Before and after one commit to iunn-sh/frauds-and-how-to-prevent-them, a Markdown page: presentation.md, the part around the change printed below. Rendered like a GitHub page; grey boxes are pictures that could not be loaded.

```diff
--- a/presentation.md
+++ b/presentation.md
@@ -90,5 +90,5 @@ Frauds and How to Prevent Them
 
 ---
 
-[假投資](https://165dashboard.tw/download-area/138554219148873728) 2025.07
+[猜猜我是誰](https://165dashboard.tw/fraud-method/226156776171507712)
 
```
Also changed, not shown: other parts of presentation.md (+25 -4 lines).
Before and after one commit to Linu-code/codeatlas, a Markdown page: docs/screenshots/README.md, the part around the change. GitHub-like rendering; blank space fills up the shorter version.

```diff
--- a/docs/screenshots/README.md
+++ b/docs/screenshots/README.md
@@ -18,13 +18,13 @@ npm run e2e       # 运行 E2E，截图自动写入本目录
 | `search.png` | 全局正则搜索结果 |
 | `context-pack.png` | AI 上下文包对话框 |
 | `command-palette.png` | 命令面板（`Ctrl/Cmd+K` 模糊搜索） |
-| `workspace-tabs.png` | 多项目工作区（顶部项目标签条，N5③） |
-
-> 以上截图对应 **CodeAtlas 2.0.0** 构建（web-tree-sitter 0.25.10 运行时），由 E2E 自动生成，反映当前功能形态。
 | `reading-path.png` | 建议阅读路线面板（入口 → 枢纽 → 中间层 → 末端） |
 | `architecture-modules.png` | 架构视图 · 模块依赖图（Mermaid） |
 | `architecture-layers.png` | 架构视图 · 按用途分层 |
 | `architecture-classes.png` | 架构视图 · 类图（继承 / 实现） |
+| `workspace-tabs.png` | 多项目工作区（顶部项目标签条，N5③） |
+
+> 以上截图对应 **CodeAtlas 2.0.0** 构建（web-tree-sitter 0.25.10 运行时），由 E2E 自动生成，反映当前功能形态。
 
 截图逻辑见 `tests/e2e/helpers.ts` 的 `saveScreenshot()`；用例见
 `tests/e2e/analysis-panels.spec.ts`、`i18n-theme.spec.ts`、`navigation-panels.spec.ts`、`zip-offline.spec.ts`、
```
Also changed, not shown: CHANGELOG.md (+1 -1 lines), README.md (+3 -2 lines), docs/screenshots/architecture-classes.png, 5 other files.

========================

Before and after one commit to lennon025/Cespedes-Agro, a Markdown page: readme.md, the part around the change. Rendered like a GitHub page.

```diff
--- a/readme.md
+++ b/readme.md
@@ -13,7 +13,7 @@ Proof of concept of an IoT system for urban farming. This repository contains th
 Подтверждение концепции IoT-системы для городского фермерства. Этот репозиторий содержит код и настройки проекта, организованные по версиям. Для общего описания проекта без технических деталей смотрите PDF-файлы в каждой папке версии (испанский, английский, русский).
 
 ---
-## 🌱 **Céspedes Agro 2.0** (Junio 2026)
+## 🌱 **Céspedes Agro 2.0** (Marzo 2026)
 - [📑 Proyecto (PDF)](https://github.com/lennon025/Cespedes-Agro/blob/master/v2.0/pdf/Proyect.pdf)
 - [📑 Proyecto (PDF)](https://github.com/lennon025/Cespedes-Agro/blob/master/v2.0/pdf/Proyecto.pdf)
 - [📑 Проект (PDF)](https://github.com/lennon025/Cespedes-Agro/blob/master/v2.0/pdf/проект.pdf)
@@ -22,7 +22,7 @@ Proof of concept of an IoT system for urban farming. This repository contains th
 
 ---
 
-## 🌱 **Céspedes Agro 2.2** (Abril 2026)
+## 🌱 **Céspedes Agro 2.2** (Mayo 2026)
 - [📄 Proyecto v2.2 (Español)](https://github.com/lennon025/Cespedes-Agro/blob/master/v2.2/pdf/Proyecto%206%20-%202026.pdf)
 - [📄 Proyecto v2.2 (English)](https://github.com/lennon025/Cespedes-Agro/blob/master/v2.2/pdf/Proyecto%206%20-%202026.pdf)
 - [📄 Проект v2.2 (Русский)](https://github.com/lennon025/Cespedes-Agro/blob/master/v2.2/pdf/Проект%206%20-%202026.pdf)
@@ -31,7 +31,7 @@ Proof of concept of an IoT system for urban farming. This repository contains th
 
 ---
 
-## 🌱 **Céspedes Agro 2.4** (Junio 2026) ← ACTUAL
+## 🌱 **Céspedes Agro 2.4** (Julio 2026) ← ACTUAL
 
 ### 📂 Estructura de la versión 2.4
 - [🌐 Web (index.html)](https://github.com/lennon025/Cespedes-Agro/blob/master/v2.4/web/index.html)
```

========================

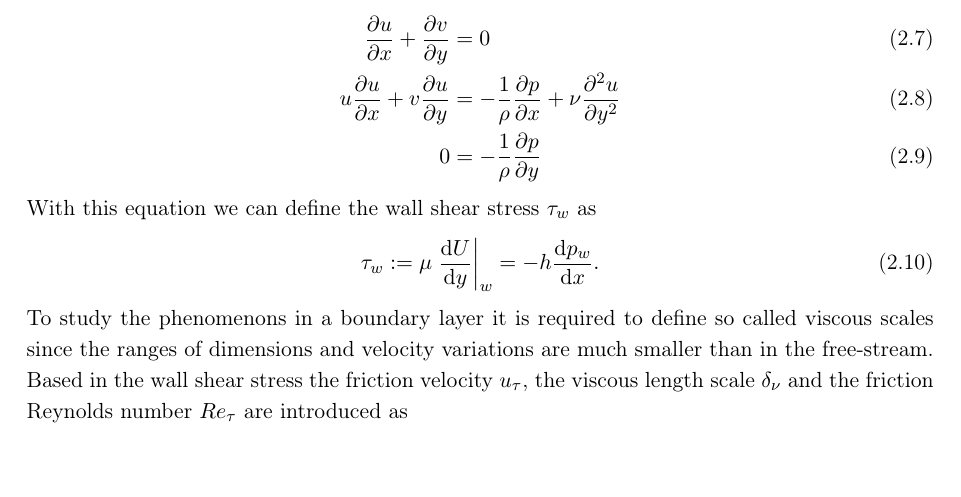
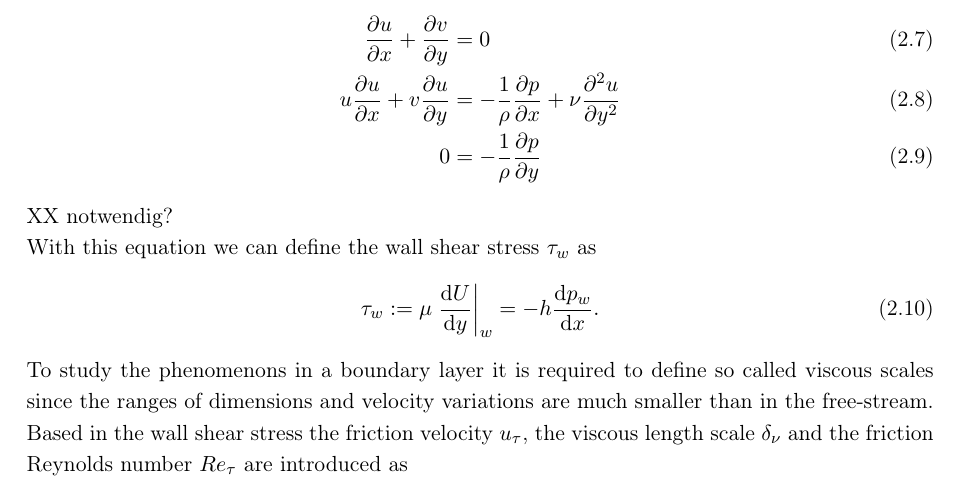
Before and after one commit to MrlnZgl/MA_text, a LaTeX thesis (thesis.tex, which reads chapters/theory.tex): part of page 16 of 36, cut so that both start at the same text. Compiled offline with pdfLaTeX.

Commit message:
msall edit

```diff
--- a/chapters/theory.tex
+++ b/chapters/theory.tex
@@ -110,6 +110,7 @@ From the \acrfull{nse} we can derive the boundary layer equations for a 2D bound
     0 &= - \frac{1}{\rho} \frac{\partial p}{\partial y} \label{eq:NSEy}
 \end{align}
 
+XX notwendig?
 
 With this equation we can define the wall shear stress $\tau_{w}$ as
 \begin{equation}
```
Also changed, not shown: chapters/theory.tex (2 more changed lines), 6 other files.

========================

Only the lines above that hold "theory" are wanted. Show every one of them.

Before and after one commit to MrlnZgl/MA_text, a LaTeX thesis (thesis.tex, which reads chapters/theory.tex): part of page 16 of 36, cut so that both start at the same text. Compiled offline with pdfLaTeX.
--- a/chapters/theory.tex
+++ b/chapters/theory.tex
Also changed, not shown: chapters/theory.tex (2 more changed lines), 6 other files.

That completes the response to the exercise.